• [STORED DATA]:
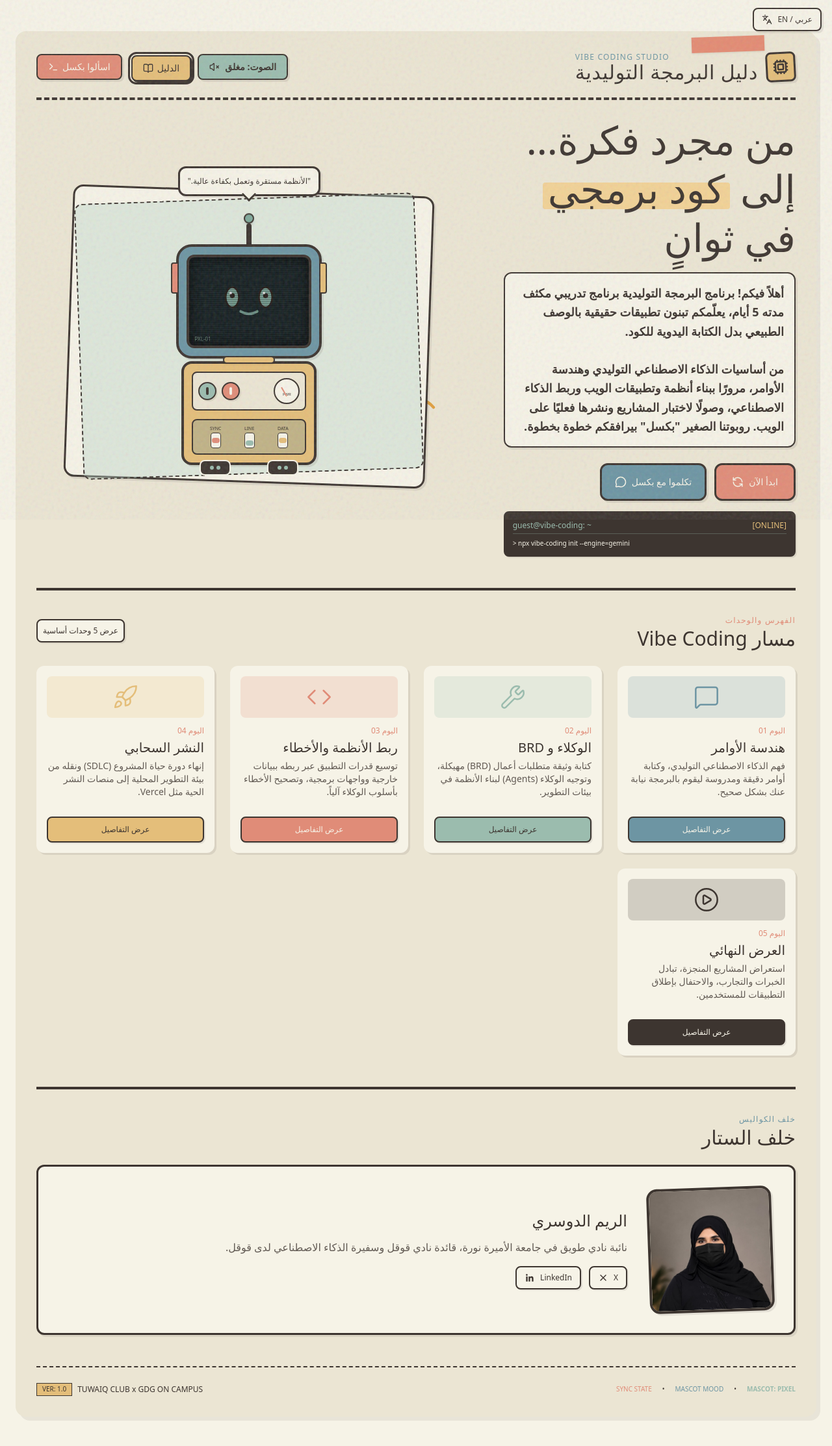
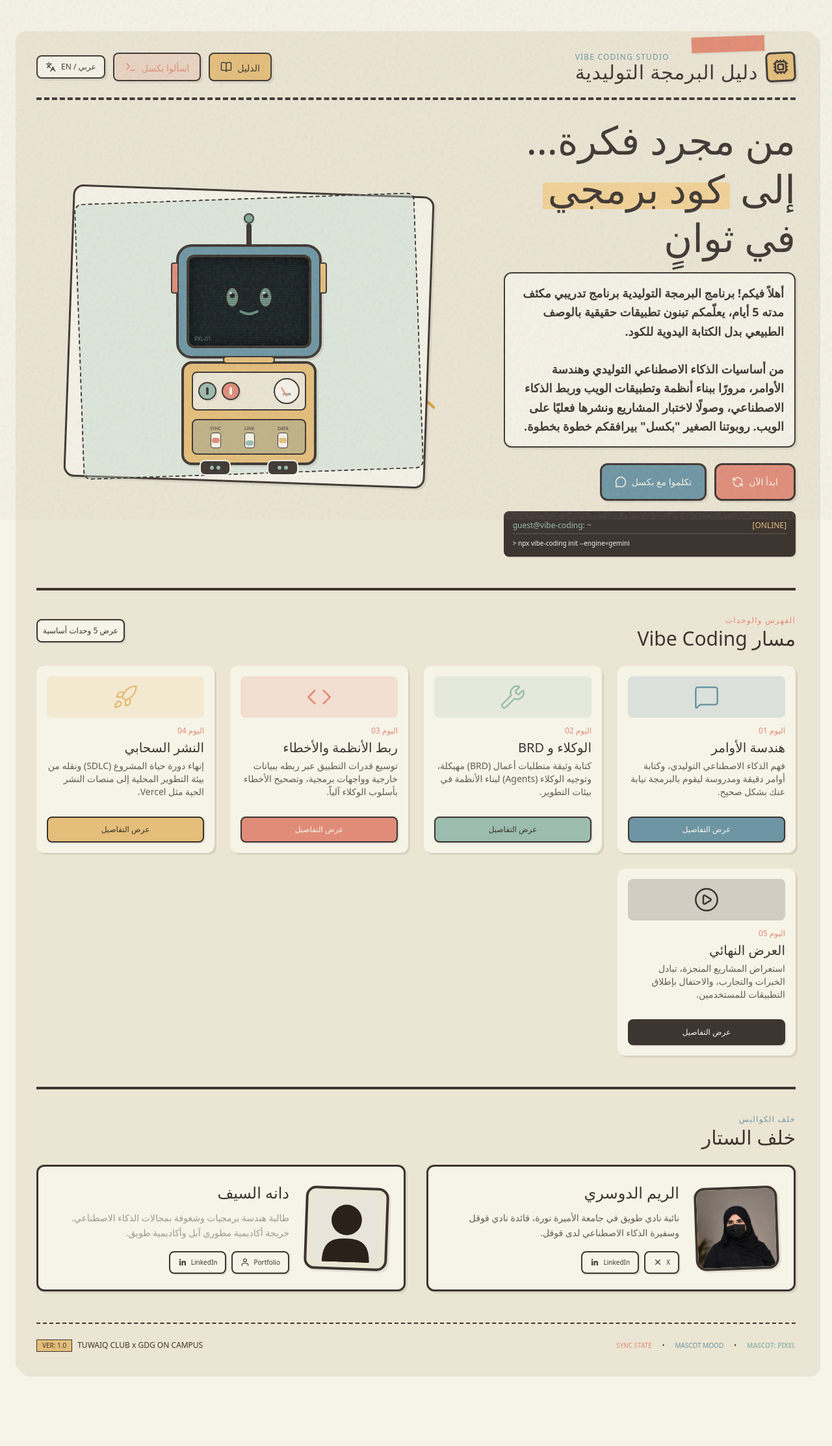
Before and after one commit to Alreem-ai/Vibe-Coding, a Next.js app: page / in a window 1280 px wide. Shown: the top 2226 px of the page at 65% size. After the commit the page ends 2161 px from the top, so only its background shows below. Built offline with nearby package versions, Linux system fonts and the light colour scheme.

Commit message:
finalUpdate

```diff
--- a/src/app/day/[id]/page.tsx
+++ b/src/app/day/[id]/page.tsx
@@ -37,7 +37,7 @@ export default async function DayPage({ params }: { params: Promise<{ id: string
                 <span className="bg-ink text-cream font-pixel text-xs px-2 py-1 border-2 border-ink" dir="ltr">MODULE_0{dayData.id}</span>
                 <span className="font-pixel text-[10px] text-dusty-blue uppercase" dir="ltr">CONFIDENTIAL_DATA</span>
              </div>
-             <h1 className="font-heading text-3xl md:text-4xl text-ink leading-tight">{dayData.title}</h1>
+             <h1 className="font-heading text-3xl md:text-4xl text-ink leading-tight">{dayData.ar.title}</h1>
           </div>
         </div>
       </div>
@@ -51,7 +51,7 @@ export default async function DayPage({ params }: { params: Promise<{ id: string
               <Target size={24} className="text-coral" /> الهدف الرئيسي
             </h2>
             <p className="font-body text-lg text-ink font-semibold leading-relaxed">
-              {dayData.goal}
+              {dayData.ar.goal}
             </p>
           </div>
         </section>
@@ -68,7 +68,7 @@ export default async function DayPage({ params }: { params: Promise<{ id: string
           </div>
           <div className="p-6 bg-ink text-sage font-mono text-sm sm:text-base leading-relaxed space-y-4">
             <div dir="ltr" className="text-dusty-blue mb-2">&gt; INIT MODULE_0{dayData.id}...</div>
-            {dayData.points.map((point, index) => (
+            {dayData.ar.points.map((point: string, index: number) => (
               <div key={index} className="flex items-start gap-3">
                 <span className="text-mustard shrink-0 mt-1" dir="ltr">[{index + 1}]</span>
                 <p className="text-cream">{point}</p>
--- a/src/app/page.tsx
+++ b/src/app/page.tsx
@@ -151,39 +151,80 @@ export default function Home() {
           </div>
         </div>
 
-        <div className="bg-cream border-3 border-ink rounded-xl shadow-retro p-6 md:p-8 flex flex-col md:flex-row items-center gap-6 md:gap-8">
-          <div className="shrink-0 border-4 border-ink rounded-2xl shadow-retro rotate-[-2deg] overflow-hidden w-40 h-40 md:w-48 md:h-48 bg-cream-dark">
+        <div className="grid grid-cols-1 md:grid-cols-2 gap-8">
+          {/* Alreem Card */}
+          <div className="bg-cream border-3 border-ink rounded-xl shadow-retro p-6 flex flex-col md:flex-row items-center gap-6">
+            <div className="shrink-0 border-4 border-ink rounded-2xl shadow-retro rotate-[-2deg] overflow-hidden w-32 h-32 bg-cream-dark">
               <Image
                 src="/images/founder.jpg"
                 alt={t.home.founderName}
-              width={192}
-              height={192}
+                width={128}
+                height={128}
                 className="w-full h-full object-cover"
               />
             </div>
 
             <div className="flex flex-col items-center md:items-start text-center md:text-start gap-3">
               <h4 className="font-heading text-2xl text-ink">{t.home.founderName}</h4>
-            <p className="font-body text-sm md:text-base text-ink/80 leading-relaxed">
+              <p className="font-body text-sm text-ink/80 leading-relaxed">
                 {t.home.founderBio}
               </p>
-            <div className="flex items-center gap-3 mt-1" dir="ltr">
+              <div className="flex items-center gap-2 mt-1 flex-wrap justify-center md:justify-start" dir="ltr">
                 <a
                   href="https://www.linkedin.com/in/alreem-r-aldossary-aa827030b"
                   target="_blank"
                   rel="noopener noreferrer"
-                className="retro-btn bg-cream text-ink font-pixel text-xs px-3 py-2 border-2 border-ink rounded-lg shadow-retro-sm flex items-center gap-2 hover:bg-cream-dark"
+                  className="retro-btn bg-cream text-ink font-pixel text-[10px] px-3 py-2 border-2 border-ink rounded-lg shadow-retro-sm flex items-center gap-1.5 hover:bg-cream-dark"
                 >
-                <LinkedinMark size={16} /> LinkedIn
+                  <LinkedinMark size={14} /> LinkedIn
                 </a>
                 <a
                   href="https://x.com/AlreemDoss"
                   target="_blank"
                   rel="noopener noreferrer"
-                className="retro-btn bg-cream text-ink font-pixel text-xs px-3 py-2 border-2 border-ink rounded-lg shadow-retro-sm flex items-center gap-2 hover:bg-cream-dark"
+                  className="retro-btn bg-cream text-ink font-pixel text-[10px] px-3 py-2 border-2 border-ink rounded-lg shadow-retro-sm flex items-center gap-1.5 hover:bg-cream-dark"
                 >
-                <XIcon size={16} /> X
+                  <XIcon size={14} /> X
                 </a>
+              </div>
+            </div>
+          </div>
+
+          {/* Danah Card */}
+          <div className="bg-cream border-3 border-ink rounded-xl shadow-retro p-6 flex flex-col md:flex-row items-center gap-6">
+            <div className="shrink-0 border-4 border-ink rounded-2xl shadow-retro rotate-[2deg] overflow-hidden w-32 h-32 bg-cream-dark flex items-center justify-center p-2">
+              <Image
+                src="/images/danah.svg"
+                alt={t.home.coFounderName}
+                width={128}
+                height={128}
+                className="w-full h-full object-cover"
+              />
+            </div>
+
+            <div className="flex flex-col items-center md:items-start text-center md:text-start gap-3">
+              <h4 className="font-heading text-2xl text-ink">{t.home.coFounderName}</h4>
+              <p className="font-body text-sm text-ink/80 leading-relaxed opacity-60">
+                {t.home.coFounderBio}
+              </p>
+              <div className="flex items-center gap-2 mt-1 flex-wrap justify-center md:justify-start" dir="ltr">
+                <a
+                  href="https://www.linkedin.com/in/danah-saif-120699387?utm_source=share_via&utm_content=profile&utm_mediu"
+                  target="_blank"
+                  rel="noopener noreferrer"
+                  className="retro-btn bg-cream text-ink font-pixel text-[10px] px-3 py-2 border-2 border-ink rounded-lg shadow-retro-sm flex items-center gap-1.5 hover:bg-cream-dark"
+                >
+                  <LinkedinMark size={14} /> LinkedIn
+                </a>
+                <a
+                  href="https://danah-saif-portfolio.vercel.app"
+                  target="_blank"
+                  rel="noopener noreferrer"
+                  className="retro-btn bg-cream text-ink font-pixel text-[10px] px-3 py-2 border-2 border-ink rounded-lg shadow-retro-sm flex items-center gap-1.5 hover:bg-cream-dark"
+                >
+                  <svg width="14" height="14" viewBox="0 0 24 24" fill="none" stroke="currentColor" strokeWidth="2" strokeLinecap="round" strokeLinejoin="round"><path d="M20 21v-2a4 4 0 0 0-4-4H8a4 4 0 0 0-4 4v2"/><circle cx="12" cy="7" r="4"/></svg> Portfolio
+                </a>
+              </div>
             </div>
           </div>
         </div>
--- a/src/components/Header.tsx
+++ b/src/components/Header.tsx
@@ -14,7 +14,6 @@ export default function Header() {
 
   return (
     <header className="flex flex-col md:flex-row justify-between items-center pb-6 mb-6 border-b-4 border-dashed border-ink gap-4 relative">
-      <LocaleToggle />
       <div className="absolute -top-6 right-12 w-28 h-6 tape-pink z-20"></div>
 
       <div className="flex items-center gap-3">
@@ -35,32 +34,35 @@ export default function Header() {
       </div>
 
       <div className="flex flex-wrap items-center gap-2 sm:gap-3 justify-center">
-        <button
-          className="retro-btn bg-sage text-ink font-mono font-bold text-xs sm:text-sm px-3 sm:px-4 py-2 border-2 border-ink rounded-lg shadow-retro flex items-center gap-2 hover:bg-sage-light hover:-translate-y-1 transition-transform"
-          dir="ltr"
-        >
-          <VolumeX size={16} /> <span>{t.header.soundOff}</span>
-        </button>
         <Link
           href="/"
-          data-nav="guide"
-          className={`nav-btn retro-btn bg-mustard text-ink font-pixel text-xs sm:text-sm px-3 sm:px-4 py-2 border-2 border-ink rounded-lg shadow-retro hover:bg-mustard-light hover:-translate-y-1 transition-transform flex items-center ${
-            isGuideActive ? "tab-active" : ""
+          className={`retro-btn font-pixel text-xs sm:text-sm px-3 sm:px-4 py-2 border-2 border-ink rounded-lg shadow-retro flex items-center gap-2 transition-transform hover:-translate-y-1 ${
+            isGuideActive
+              ? "bg-mustard text-ink"
+              : "bg-cream-dark text-ink hover:bg-mustard/50"
           }`}
           dir="ltr"
         >
-          <BookOpen size={16} className="mr-1.5" /> {t.header.guide}
+          <BookOpen size={16} className="sm:hidden" />
+          <BookOpen size={18} className="hidden sm:block" />
+          <span className="mt-1">{t.header.guide}</span>
         </Link>
+
         <Link
           href="/terminal"
-          data-nav="terminal"
-          className={`nav-btn retro-btn bg-coral text-cream font-pixel text-xs sm:text-sm px-3 sm:px-4 py-2 border-2 border-ink rounded-lg shadow-retro hover:bg-coral-dark hover:-translate-y-1 transition-transform flex items-center ${
-            isTerminalActive ? "tab-active" : ""
+          className={`retro-btn font-pixel text-xs sm:text-sm px-3 sm:px-4 py-2 border-2 border-ink rounded-lg shadow-retro flex items-center gap-2 transition-transform hover:-translate-y-1 ${
+            isTerminalActive
+              ? "bg-coral text-cream"
+              : "bg-coral/20 text-coral hover:bg-coral hover:text-cream"
           }`}
           dir="ltr"
         >
-          <Terminal size={16} className="mr-1.5" /> {t.header.askPixel}
+          <Terminal size={16} className="sm:hidden" />
+          <Terminal size={18} className="hidden sm:block" />
+          <span className="mt-1">{t.header.askPixel}</span>
         </Link>
+
+        <LocaleToggle />
       </div>
     </header>
   );
--- a/src/components/LocaleToggle.tsx
+++ b/src/components/LocaleToggle.tsx
@@ -9,7 +9,7 @@ export default function LocaleToggle() {
   return (
     <button
       onClick={toggleLocale}
-      className="retro-btn fixed top-3 right-4 z-30 bg-cream text-ink font-pixel text-xs px-3 py-2 border-2 border-ink rounded-lg shadow-retro flex items-center gap-2 hover:bg-cream-dark"
+      className="retro-btn bg-cream text-ink font-pixel text-xs px-3 py-2 border-2 border-ink rounded-lg shadow-retro flex items-center gap-2 hover:bg-cream-dark transition-transform hover:-translate-y-1"
       dir="ltr"
       aria-label="Toggle language"
     >
--- a/src/components/Mascot.tsx
+++ b/src/components/Mascot.tsx
@@ -78,11 +78,7 @@ export default function Mascot() {
       className="relative z-10 flex flex-col items-center cursor-pointer group"
       onClick={handleMascotClick}
     >
-      <div className="absolute -top-16 bg-cream text-ink font-pixel text-xs p-3 rounded-xl border-3 border-ink shadow-retro z-30 transition-all duration-300 transform scale-100 max-w-[220px] text-center">
-        &quot;{mood.text}&quot;
-        <div className="absolute -bottom-2 left-1/2 -translate-x-1/2 w-4 h-4 bg-cream border-r-3 border-b-3 border-ink rotate-45"></div>
-      </div>
-
+      {/* Speech bubble removed based on user preference */}
       <div className="w-2 h-8 bg-ink rounded-t relative flex justify-center mt-6">
         <div
           className="absolute -top-3 w-4 h-4 rounded-full border-2 border-ink animate-bounce shadow-md"
--- a/src/components/ModuleCard.tsx
+++ b/src/components/ModuleCard.tsx
@@ -2,7 +2,7 @@
 
 import { useState } from "react";
 import Link from "next/link";
-import { LucideIcon, Lock, ShieldAlert, Undo2 } from "lucide-react";
+import { LucideIcon, Lock, Undo2 } from "lucide-react";
 import { useLocale } from "@/context/LocaleContext";
 
 interface ModuleCardProps {
--- a/src/data/curriculum.ts
+++ b/src/data/curriculum.ts
@@ -30,6 +30,7 @@ export interface CurriculumModule {
 export const curriculumData: CurriculumModule[] = [
   {
     id: 1,
+     isLocked: true,
     icon: MessageSquare,
     colorClass: "dusty-blue",
     tapeColor: "tape-pink",
@@ -92,6 +93,7 @@ export const curriculumData: CurriculumModule[] = [
   },
   {
     id: 2,
+     isLocked: true,
     icon: Wrench,
     colorClass: "sage",
     tapeColor: "tape-sage",
--- a/src/data/translations.ts
+++ b/src/data/translations.ts
@@ -42,6 +42,8 @@ export interface Translations {
     behindText: string;
     founderName: string;
     founderBio: string;
+    coFounderName: string;
+    coFounderBio: string;
   };
   day: {
     dayLabel: (id: number) => string;
@@ -85,10 +87,10 @@ const ar: Translations = {
   },
   mascot: {
     moods: [
-      "الأنظمة مستقرة وتعمل بكفاءة عالية.",
-      "أوه! هل كتبتوا للتو برومبت؟",
-      "جاري الفحص... الكود يبدو نظيفًا.",
-      "جارِ مزامنة مشروعك!",
+      "أتمتة المهام البرمجية تبدأ بكتابة موجه دقيق.",
+      "حوّل الأفكار المعقدة إلى هيكلة برمجية متكاملة.",
+      "الذكاء الاصطناعي لا يكتب الكود عنك، بل يكتبه معك.",
+      "هندسة الأوامر هي لغة البرمجة المستقبلية.",
     ],
   },
   moduleCard: {
@@ -117,6 +119,8 @@ const ar: Translations = {
     behindText: "قريباً ... سيتم إضافة معلومات المدربين وكواليس المعسكر هنا.",
     founderName: "الريم الدوسري",
     founderBio: "نائبة نادي طويق في جامعة الأميرة نورة، قائدة نادي قوقل وسفيرة الذكاء الاصطناعي لدى قوقل.",
+    coFounderName: "دانه السيف",
+    coFounderBio: "طالبة هندسة برمجيات وشغوفة بمجالات الذكاء الاصطناعي. خريجة أكاديمية مطوري آبل وأكاديمية طويق.",
   },
   day: {
     dayLabel: (id: number) => `اليوم 0${id}`,
@@ -161,10 +165,10 @@ const en: Translations = {
   },
   mascot: {
     moods: [
-      "BEEP BOOP! Systems normal!",
-      "OH! Did you just write a prompt?",
-      "SCANNING... code looks clean.",
-      "SYNCING YOUR VIBE PROJECT!",
+      "Automating programming tasks begins with a precise prompt.",
+      "Transform complex ideas into a complete software architecture.",
+      "AI doesn't write code for you, it writes it with you.",
+      "Prompt engineering is the programming language of the future.",
     ],
   },
   moduleCard: {
@@ -193,6 +197,8 @@ const en: Translations = {
     behindText: "Coming soon... instructor bios and camp behind-the-scenes will be added here.",
     founderName: "Alreem Aldossary",
     founderBio: "Deputy Lead of Tuwaiq Club at Princess Nourah University, GDG on Campus Lead, and Google AI Ambassador.",
+    coFounderName: "Danah Alsaif",
+    coFounderBio: "Software Engineering student passionate about AI fields. Graduate of Apple Developer Academy and Tuwaiq Academy.",
   },
   day: {
     dayLabel: (id: number) => `DAY 0${id}`,
```
Also changed, not shown: public/images/danah.svg (added). Lines whose indentation alone changed are shown as unchanged.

• [EXERCISE OBJECTIVE]: Read through the entries above, and wherever a line holds the string "index", copy it.

• [EXERCISE RESPONSE]:
-            {dayData.points.map((point, index) => (
+            {dayData.ar.points.map((point: string, index: number) => (
               <div key={index} className="flex items-start gap-3">
                 <span className="text-mustard shrink-0 mt-1" dir="ltr">[{index + 1}]</span>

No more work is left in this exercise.